KU will release the candidates’ names and other information one-by-one, on the day preceding each public meeting.
Ed Ellerbeck, KUMC preventive medicine and public health chairman and leader of the executive vice chancellor search committee, said the university planned to keep the candidates’ identities private for as long as it could to guard against competing offers.
“As soon as it’s known at their home institutions that these candidates are looking elsewhere, they’re going to be besieged by counteroffers,” Ellerbeck said.
Ellerbeck and Caboni each declined to say whether the slate of finalists included any internal candidates from the Medical Center, though Ellerbeck said there will be “some external candidates.”
Both said the candidates were well-qualified and had a variety of backgrounds.
“Each of these candidates coming in is very different with their experiences,” Ellerbeck said.
This past summer, Ellerbeck said that all candidates in the running at that time were medical doctors, though the job description does not specifically call for that qualification.
Since May, Ellerbeck said, the search committee has reviewed hundreds of possible candidates, narrowing that group to about 20 who were interviewed over the phone, nine who visited campus and then three finalists.
Their visions, as well as their public speaking abilities, will be on display at the town-hall meetings, Ellerbeck said.
“We’ll get a sense for how they’ll respond to those questions when they’re on the hot seat,” he said.
The hiring decision for the job will be in Gray-Little’s hands following the candidates’ visits, Caboni said, although she will consider input from people who interact with the finalists and others from around the university.
He said the timing of the hire was not yet completely clear.
“I wouldn’t want to put a timetable on it,” Caboni said, “but I think that once candidates have visited and she’s made her decision, I can’t imagine it would take a terribly long time to bring this to a conclusion.”
In making the hire, Caboni said Gray-Little will emphasize candidates’ plans for the Medical Center’s future, how their backgrounds fit with their plans and how well they can make sure KU continues to produce doctors and remains among the ranks of the prestigious Association of American Universities.

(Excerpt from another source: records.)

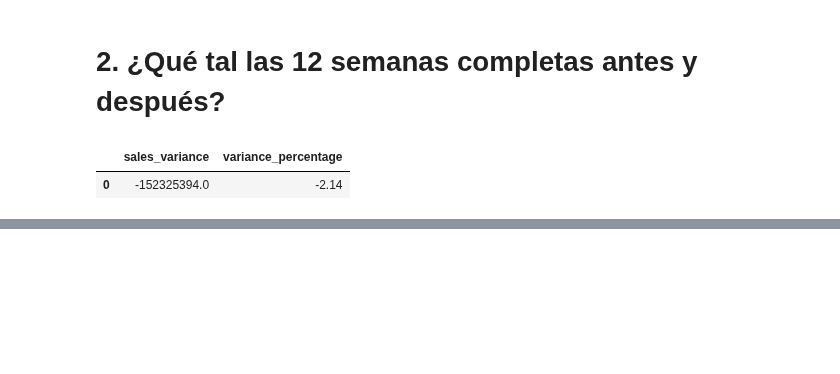
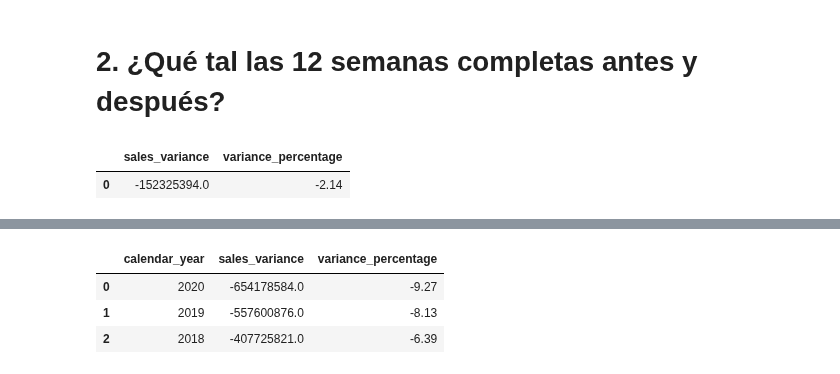
Before and after one commit to LLAES07/SQL_DESAFIO, a Jupyter notebook: Caso_5/Caso_5.ipynb, the cells around one changed output, grey strips where cells are left out. Saved outputs shown, nothing was run; the diff lists cells and outputs as text; code cells hidden in the pictures; blank space fills up the shorter version.

```diff
--- a/Caso_5/Caso_5.ipynb
+++ b/Caso_5/Caso_5.ipynb
@@ -758,0 +761,66 @@ pd.read_sql_query(query, connection)
+# %%
+query = '''
+
+WITH params AS (
+  SELECT
+    DATE '2020-06-15'         AS semana_base,
+    12                        AS w                    -- nº de semanas antes/después
+),
+
+
+numero_semanal AS (
+  SELECT
+    MIN(week_number) as minimo,
+    MAX(week_number) as maximo
+  FROM clean_weekly_sales  cw
+  JOIN params p
+    ON cw.week_date BETWEEN DATE_SUB(p.semana_base, INTERVAL p.w WEEK)
+                        AND DATE_ADD(p.semana_base, INTERVAL p.w WEEK)
+),
+
+filtrado_tabla AS (
+SELECT
+  *
+FROM
+  clean_weekly_sales
+WHERE
+  week_number BETWEEN (SELECT minimo FROM numero_semanal) AND (SELECT maximo FROM numero_semanal)
+  AND
+  calendar_year IN (2019, 2018, 2020) ),
+
+total_sales_table  AS (
+SELECT
+ calendar_year,
+ week_number,
+ SUM(sales) as total_ventas
+FROM filtrado_tabla
+GROUP BY calendar_year, week_number )
+
+, suma_por_año AS (
+  SELECT
+    calendar_year,
+    SUM(CASE
+      WHEN week_number BETWEEN 13 AND 24 THEN total_ventas ELSE 0 END) AS before_w,
+    SUM(CASE
+      WHEN week_number BETWEEN 25 AND 37 THEN total_ventas ELSE 0 END) AS after_w
+  FROM total_sales_table
+  GROUP BY
+    calendar_year
+)
+
+SELECT
+  calendar_year,
+  after_w - before_w AS sales_variance,
+  ROUND(100 *
+    (after_w - before_w)
+    / before_w,2) AS variance_percentage
+FROM suma_por_año;
+'''
+
+
+pd.read_sql_query(query, connection)
+# %% [output]
+|  | calendar_year | sales_variance | variance_percentage |
+| 0 | 2020 | -654178584.0 | -9.27 |
+| 1 | 2019 | -557600876.0 | -8.13 |
+| 2 | 2018 | -407725821.0 | -6.39 |
```
Also changed, not shown: parts of 1 cell of this notebook.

“It’s an important time, obviously, for the University of Kansas, but also given all of the changes in health care, it’s going to be an important time to think about what the leadership of the Medical Center means in that context,” he said.
One of the first tasks for the new executive vice chancellor likely will be to begin a search for a dean of the School of Medicine, Caboni said.
Barbara Atkinson, who retired in June, served as both dean and executive vice chancellor. Gray-Little had indicated a desire to split the jobs, and a search for a dean had already begun when Atkinson announced in April she would be leaving KU earlier than expected.
That search, Ellerbeck said, morphed into an effort to find a new executive vice chancellor.
Each of the town-hall meetings involving the finalists will take place in the G013 School of Nursing Auditorium and will be transmitted electronically to the Medical School campuses in Wichita and Salina. The one-hour meetings will be at noon Nov. 8; 5 p.m. Nov. 15 and 4:30 p.m. Nov. 20.